## PROBLEM TO WORK ON
In the listing below, locate the lines bearing the word "html". Copy every one of them.

## DATASET ENTRIES
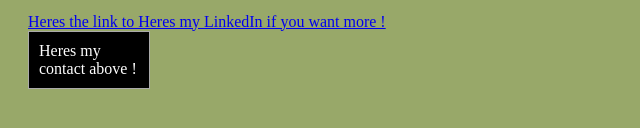
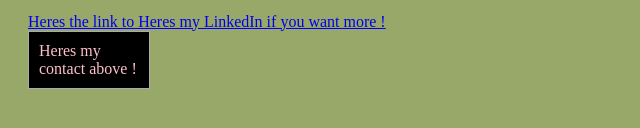
Before and after one commit to Jamielee005/Jamielee005.github.io, a plain HTML site: page index.html in a window 1280 px wide. Shown: the part 518-646 px from the top of the page, 0-640 px from the left. Drawn offline with Linux system fonts and the light colour scheme.

Commit message:
change header

```diff
--- a/index.html
+++ b/index.html
@@ -62,7 +62,8 @@
     }
   </style>
 
-  <div class="main">Heres my contact above !</div>
+  <div id="special" class="main">Heres my contact above !</div>
+
 
 
 </html>
```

## ANSWER SECTION
Before and after one commit to Jamielee005/Jamielee005.github.io, a plain HTML site: page index.html in a window 1280 px wide. Shown: the part 518-646 px from the top of the page, 0-640 px from the left. Drawn offline with Linux system fonts and the light colour scheme.
--- a/index.html
+++ b/index.html
 </html>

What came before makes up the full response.